EXERCISE INSTRUCTIONS:
Scan the listing for the word "France" and report every line that contains it.

BEGIN RECORDED DATA

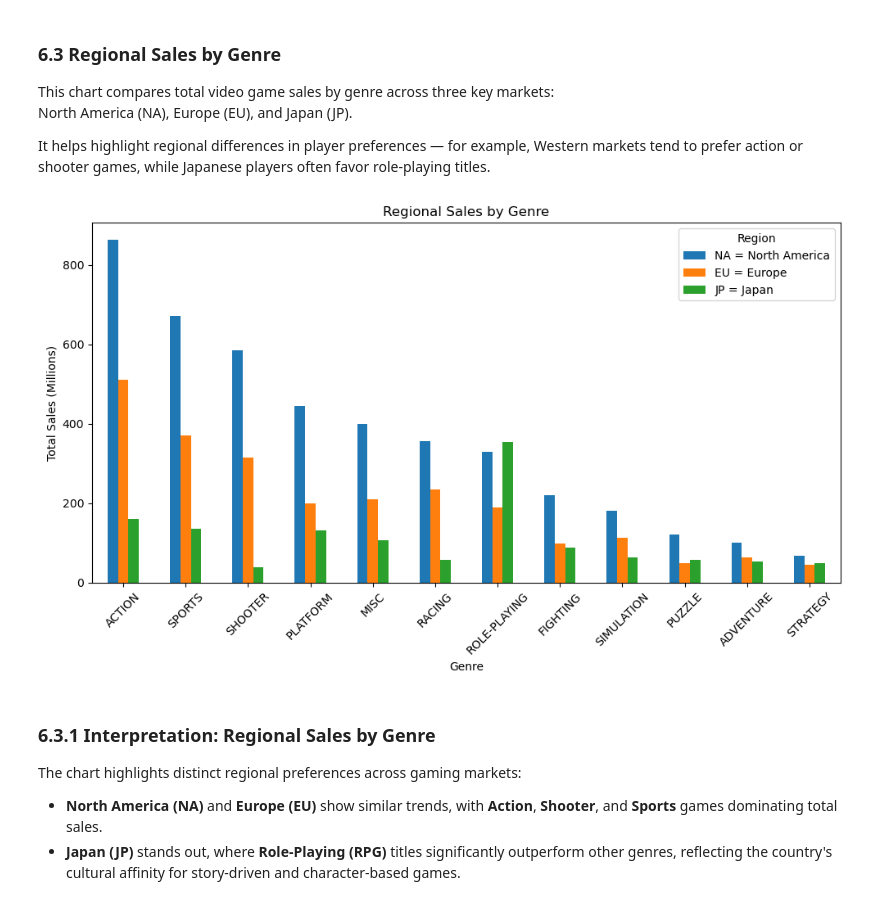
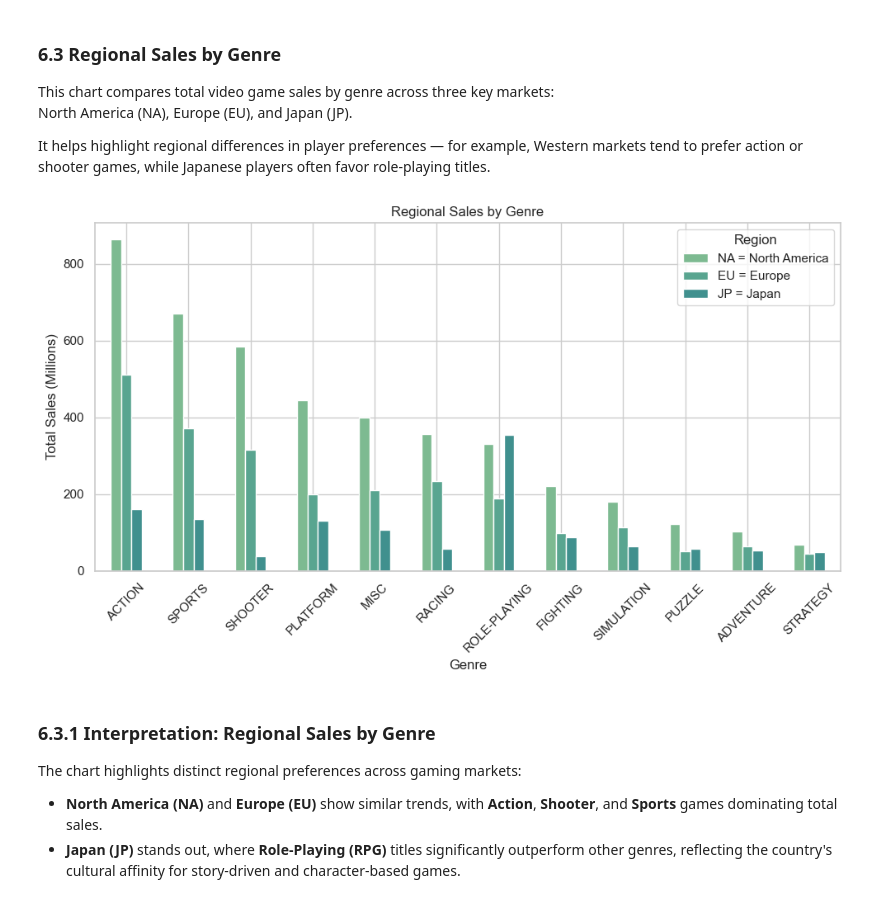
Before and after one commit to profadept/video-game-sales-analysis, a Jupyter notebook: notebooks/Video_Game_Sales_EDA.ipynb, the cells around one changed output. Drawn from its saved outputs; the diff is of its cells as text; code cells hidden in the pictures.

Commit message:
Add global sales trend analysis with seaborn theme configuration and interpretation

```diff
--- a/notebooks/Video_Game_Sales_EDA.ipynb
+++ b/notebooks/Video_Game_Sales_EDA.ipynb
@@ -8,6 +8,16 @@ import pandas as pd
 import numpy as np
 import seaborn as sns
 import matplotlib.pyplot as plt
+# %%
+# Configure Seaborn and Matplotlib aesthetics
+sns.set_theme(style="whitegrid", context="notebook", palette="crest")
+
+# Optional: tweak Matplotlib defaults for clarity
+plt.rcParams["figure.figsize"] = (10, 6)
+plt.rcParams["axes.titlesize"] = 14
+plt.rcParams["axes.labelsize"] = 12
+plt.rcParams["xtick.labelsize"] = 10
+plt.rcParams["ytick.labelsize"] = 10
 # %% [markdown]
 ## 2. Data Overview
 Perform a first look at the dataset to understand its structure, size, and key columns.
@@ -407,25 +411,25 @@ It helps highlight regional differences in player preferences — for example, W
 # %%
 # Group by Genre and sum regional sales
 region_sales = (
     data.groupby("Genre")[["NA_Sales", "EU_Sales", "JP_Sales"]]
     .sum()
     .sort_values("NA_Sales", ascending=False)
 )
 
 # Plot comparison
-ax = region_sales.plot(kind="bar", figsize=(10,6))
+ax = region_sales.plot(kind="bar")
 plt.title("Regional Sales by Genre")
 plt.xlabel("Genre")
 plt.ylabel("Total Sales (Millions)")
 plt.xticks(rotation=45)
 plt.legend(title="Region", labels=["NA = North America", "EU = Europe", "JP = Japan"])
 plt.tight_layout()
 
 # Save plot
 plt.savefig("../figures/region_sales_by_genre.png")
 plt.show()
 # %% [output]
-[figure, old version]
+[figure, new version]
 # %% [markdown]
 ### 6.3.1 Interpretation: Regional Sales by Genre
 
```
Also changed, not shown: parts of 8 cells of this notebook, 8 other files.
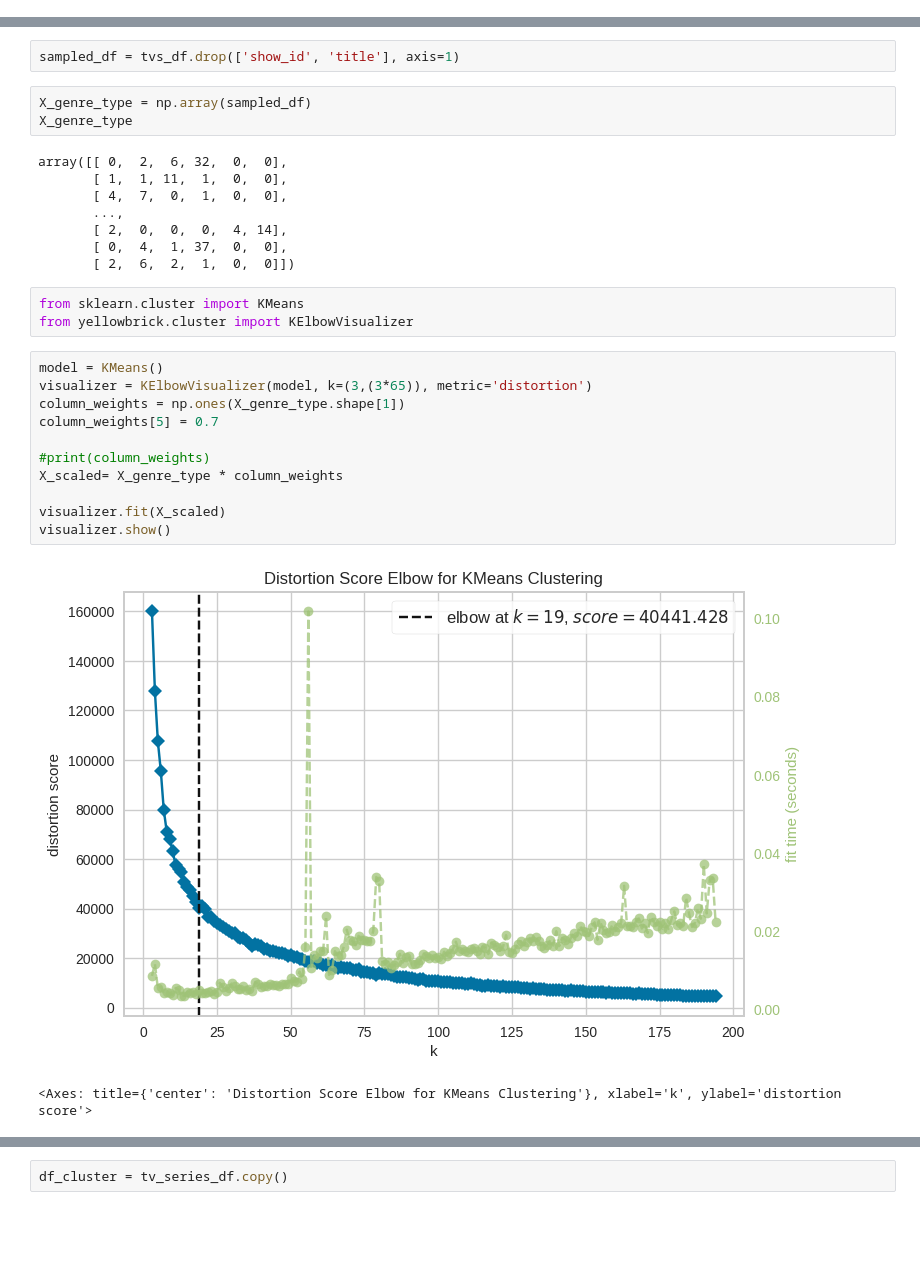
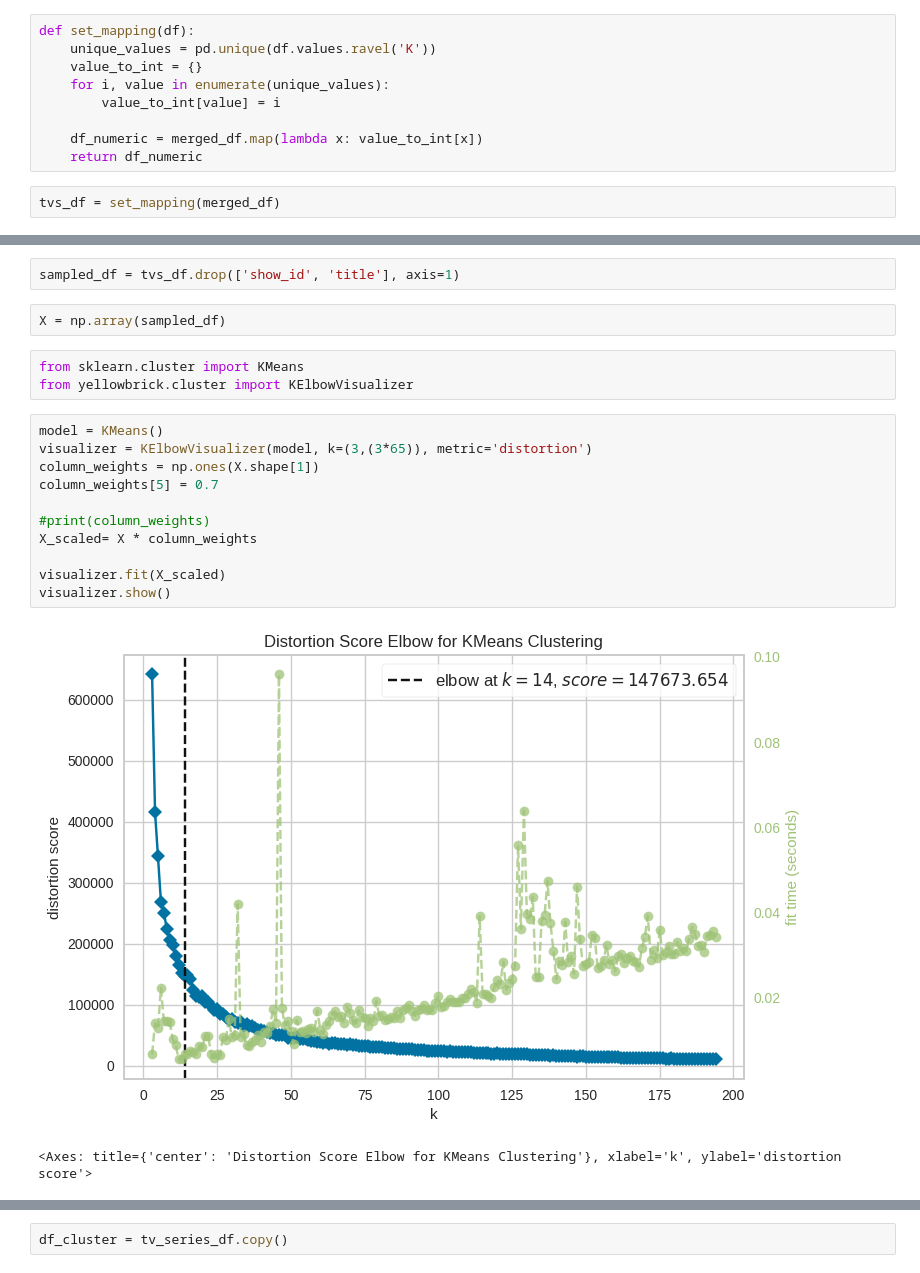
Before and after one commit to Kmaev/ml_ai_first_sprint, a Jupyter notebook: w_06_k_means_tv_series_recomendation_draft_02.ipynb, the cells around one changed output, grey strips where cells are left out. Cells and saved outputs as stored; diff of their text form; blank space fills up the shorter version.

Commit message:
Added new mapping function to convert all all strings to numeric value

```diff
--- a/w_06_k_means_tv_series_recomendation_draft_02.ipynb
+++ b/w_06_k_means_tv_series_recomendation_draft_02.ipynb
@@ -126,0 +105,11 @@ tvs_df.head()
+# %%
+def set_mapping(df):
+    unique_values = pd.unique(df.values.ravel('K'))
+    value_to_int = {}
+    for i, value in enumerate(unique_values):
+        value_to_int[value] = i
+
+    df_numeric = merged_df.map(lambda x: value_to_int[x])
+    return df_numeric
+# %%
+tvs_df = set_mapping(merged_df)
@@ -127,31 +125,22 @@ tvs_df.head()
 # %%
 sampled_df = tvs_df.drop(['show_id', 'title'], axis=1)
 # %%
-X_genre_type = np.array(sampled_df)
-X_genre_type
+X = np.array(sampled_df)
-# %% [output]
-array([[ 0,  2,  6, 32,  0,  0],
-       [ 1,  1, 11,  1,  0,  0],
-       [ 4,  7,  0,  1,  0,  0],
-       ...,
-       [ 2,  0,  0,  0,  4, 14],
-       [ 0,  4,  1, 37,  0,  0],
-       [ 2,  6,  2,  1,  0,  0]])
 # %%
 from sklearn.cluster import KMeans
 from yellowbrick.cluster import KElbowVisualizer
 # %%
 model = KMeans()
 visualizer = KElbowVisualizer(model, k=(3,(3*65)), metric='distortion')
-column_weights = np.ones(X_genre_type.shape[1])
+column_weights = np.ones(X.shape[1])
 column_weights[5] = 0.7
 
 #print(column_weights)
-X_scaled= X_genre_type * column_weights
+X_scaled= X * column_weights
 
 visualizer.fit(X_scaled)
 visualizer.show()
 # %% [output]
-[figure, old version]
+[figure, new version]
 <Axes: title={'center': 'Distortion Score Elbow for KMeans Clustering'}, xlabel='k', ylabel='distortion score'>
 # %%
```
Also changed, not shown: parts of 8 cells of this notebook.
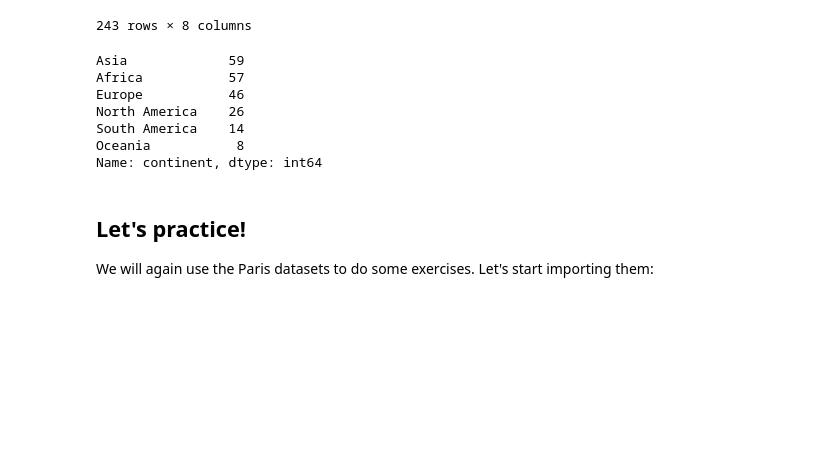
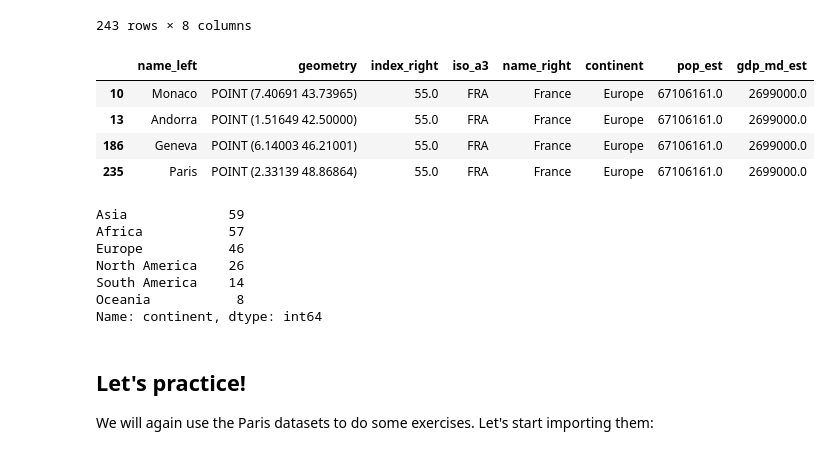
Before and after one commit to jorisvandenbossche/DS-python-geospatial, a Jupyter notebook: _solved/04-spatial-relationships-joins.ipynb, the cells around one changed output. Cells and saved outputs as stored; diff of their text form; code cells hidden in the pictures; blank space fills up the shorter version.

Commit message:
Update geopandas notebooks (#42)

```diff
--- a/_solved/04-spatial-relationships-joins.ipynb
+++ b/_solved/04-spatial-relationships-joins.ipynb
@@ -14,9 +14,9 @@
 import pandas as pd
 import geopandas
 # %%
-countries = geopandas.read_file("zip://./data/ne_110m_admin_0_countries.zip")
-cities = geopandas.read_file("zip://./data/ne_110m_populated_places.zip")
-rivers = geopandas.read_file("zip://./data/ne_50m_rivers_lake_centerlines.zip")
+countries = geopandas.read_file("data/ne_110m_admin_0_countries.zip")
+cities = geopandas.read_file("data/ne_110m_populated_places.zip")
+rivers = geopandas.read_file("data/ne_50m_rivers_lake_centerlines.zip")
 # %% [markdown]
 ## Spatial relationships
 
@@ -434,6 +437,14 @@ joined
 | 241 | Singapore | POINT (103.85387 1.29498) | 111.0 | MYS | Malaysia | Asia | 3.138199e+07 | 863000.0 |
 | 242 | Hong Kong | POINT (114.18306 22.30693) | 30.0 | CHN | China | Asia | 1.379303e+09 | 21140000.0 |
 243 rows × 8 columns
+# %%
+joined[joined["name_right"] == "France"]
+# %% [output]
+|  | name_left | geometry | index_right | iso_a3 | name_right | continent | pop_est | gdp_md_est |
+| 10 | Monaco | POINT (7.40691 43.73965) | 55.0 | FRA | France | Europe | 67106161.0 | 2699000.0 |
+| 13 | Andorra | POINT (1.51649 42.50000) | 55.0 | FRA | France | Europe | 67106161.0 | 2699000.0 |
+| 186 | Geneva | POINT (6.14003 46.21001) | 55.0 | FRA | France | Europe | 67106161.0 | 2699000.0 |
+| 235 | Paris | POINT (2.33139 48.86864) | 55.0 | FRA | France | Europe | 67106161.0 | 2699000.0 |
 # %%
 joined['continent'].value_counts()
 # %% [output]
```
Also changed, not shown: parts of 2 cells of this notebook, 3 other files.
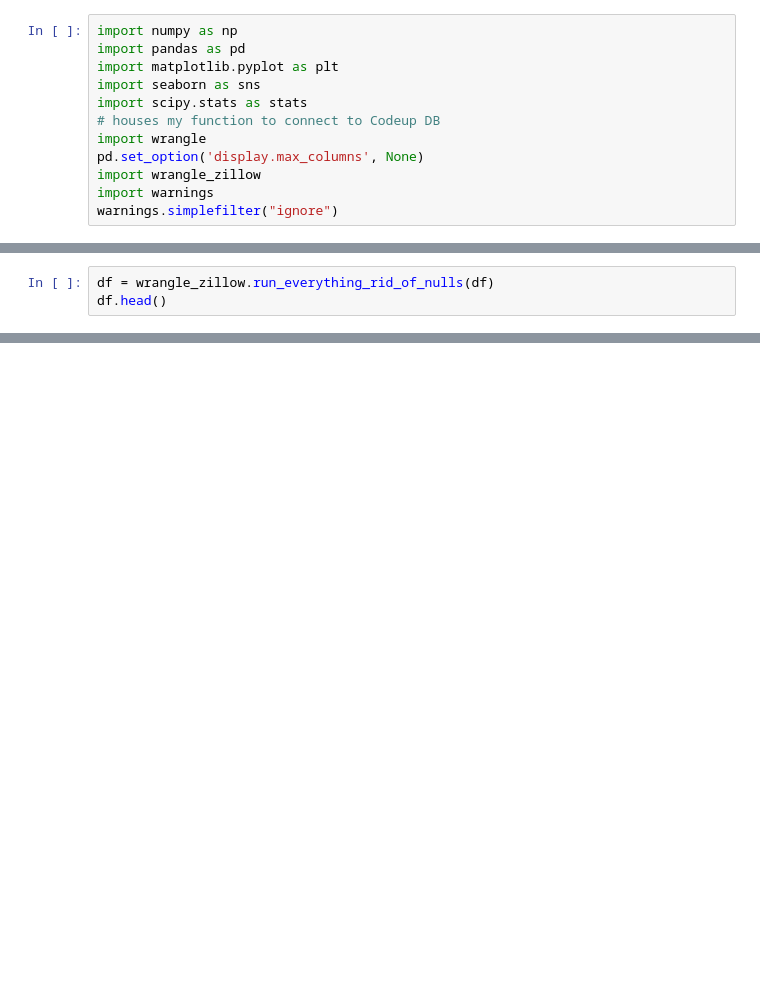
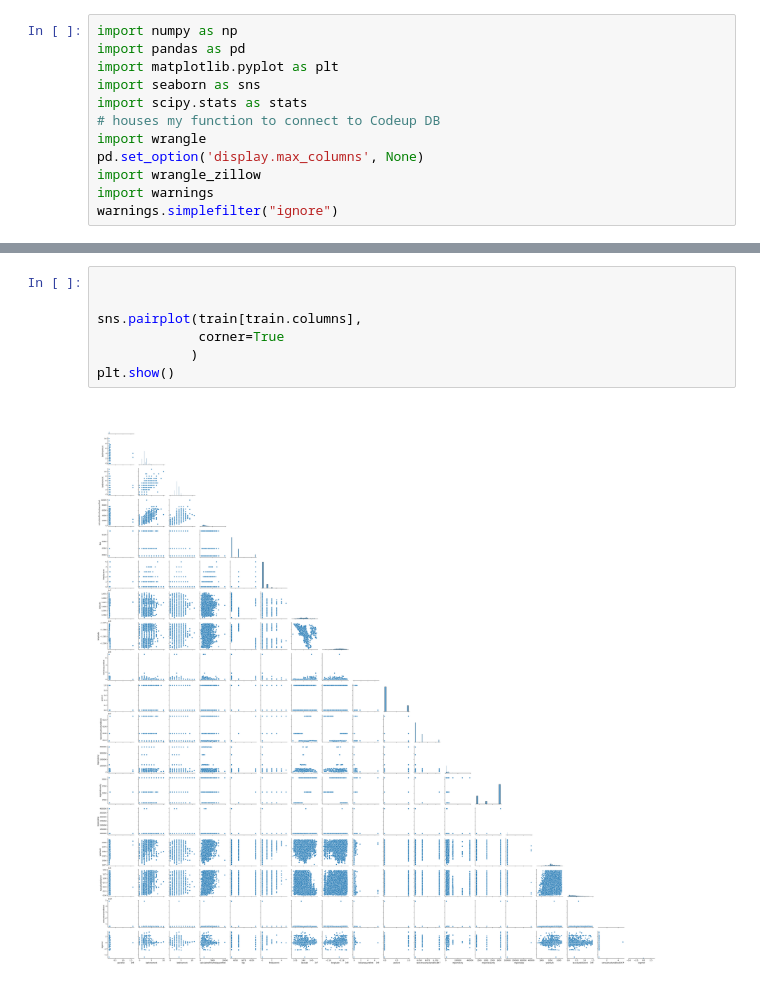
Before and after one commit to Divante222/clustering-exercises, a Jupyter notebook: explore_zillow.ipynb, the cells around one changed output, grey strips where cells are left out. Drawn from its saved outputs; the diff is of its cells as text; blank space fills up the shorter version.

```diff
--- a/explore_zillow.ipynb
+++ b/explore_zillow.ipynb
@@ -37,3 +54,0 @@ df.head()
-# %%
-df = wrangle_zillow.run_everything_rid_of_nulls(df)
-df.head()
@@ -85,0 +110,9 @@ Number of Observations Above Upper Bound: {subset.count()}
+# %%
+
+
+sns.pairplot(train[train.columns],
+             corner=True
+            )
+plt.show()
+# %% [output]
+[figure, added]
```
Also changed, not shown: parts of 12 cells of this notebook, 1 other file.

END RECORDED DATA

WRITTEN SOLUTION:
+joined[joined["name_right"] == "France"]
+| 10 | Monaco | POINT (7.40691 43.73965) | 55.0 | FRA | France | Europe | 67106161.0 | 2699000.0 |
+| 13 | Andorra | POINT (1.51649 42.50000) | 55.0 | FRA | France | Europe | 67106161.0 | 2699000.0 |
+| 186 | Geneva | POINT (6.14003 46.21001) | 55.0 | FRA | France | Europe | 67106161.0 | 2699000.0 |
+| 235 | Paris | POINT (2.33139 48.86864) | 55.0 | FRA | France | Europe | 67106161.0 | 2699000.0 |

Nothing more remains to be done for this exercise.